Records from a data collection
*-*-*

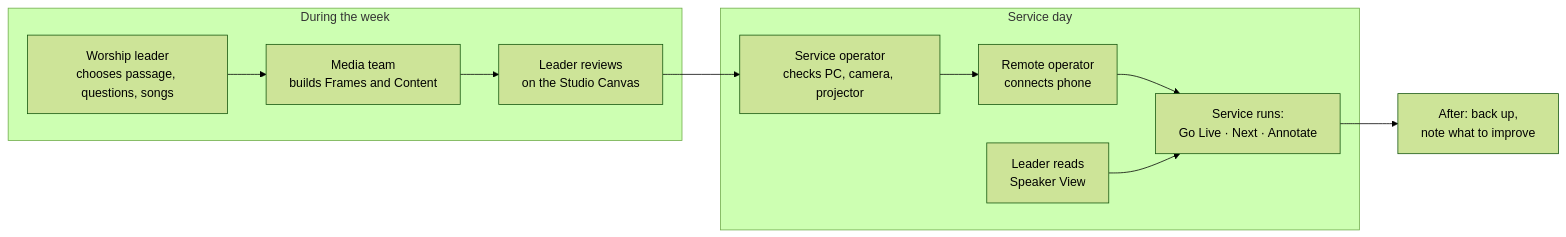
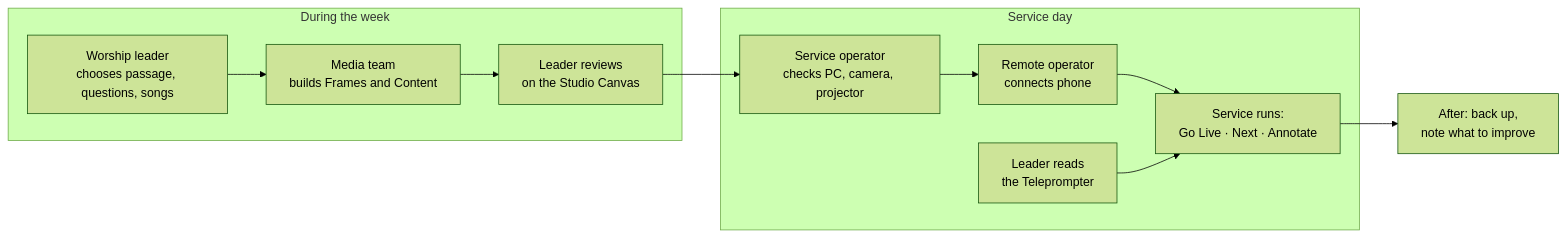
The diagram in docs/ministry/README.md (mshobin/FrameDecks), drawn with Mermaid (forest theme) before and after one commit. The commit also changed other lines of this file and 18 other files, not shown here.

````diff
--- a/docs/ministry/README.md
+++ b/docs/ministry/README.md
@@ -30,14 +30,14 @@
 ```mermaid
 flowchart LR
   subgraph Week["During the week"]
     WL["Worship leader<br/>chooses passage, questions, songs"] --> MT["Media team<br/>builds Frames and Content"]
     MT --> RV["Leader reviews<br/>on the Studio Canvas"]
   end
   subgraph Sunday["Service day"]
     SO["Service operator<br/>checks PC, camera, projector"] --> RO["Remote operator<br/>connects phone"]
     RO --> LIVE["Service runs:<br/>Go Live · Next · Annotate"]
-    WL2["Leader reads<br/>Speaker View"] --> LIVE
+    WL2["Leader reads<br/>the Teleprompter"] --> LIVE
   end
   RV --> SO
   LIVE --> AFTER["After: back up,<br/>note what to improve"]
 ```
````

*-*-*

Exercise brief:
Without carrying over any pictures, retype the records above exactly.

Result:
The diagram in docs/ministry/README.md (mshobin/FrameDecks), drawn with Mermaid (forest theme) before and after one commit. The commit also changed other lines of this file and 18 other files, not shown here.

````diff
--- a/docs/ministry/README.md
+++ b/docs/ministry/README.md
@@ -30,14 +30,14 @@
 ```mermaid
 flowchart LR
   subgraph Week["During the week"]
     WL["Worship leader<br/>chooses passage, questions, songs"] --> MT["Media team<br/>builds Frames and Content"]
     MT --> RV["Leader reviews<br/>on the Studio Canvas"]
   end
   subgraph Sunday["Service day"]
     SO["Service operator<br/>checks PC, camera, projector"] --> RO["Remote operator<br/>connects phone"]
     RO --> LIVE["Service runs:<br/>Go Live · Next · Annotate"]
-    WL2["Leader reads<br/>Speaker View"] --> LIVE
+    WL2["Leader reads<br/>the Teleprompter"] --> LIVE
   end
   RV --> SO
   LIVE --> AFTER["After: back up,<br/>note what to improve"]
 ```
````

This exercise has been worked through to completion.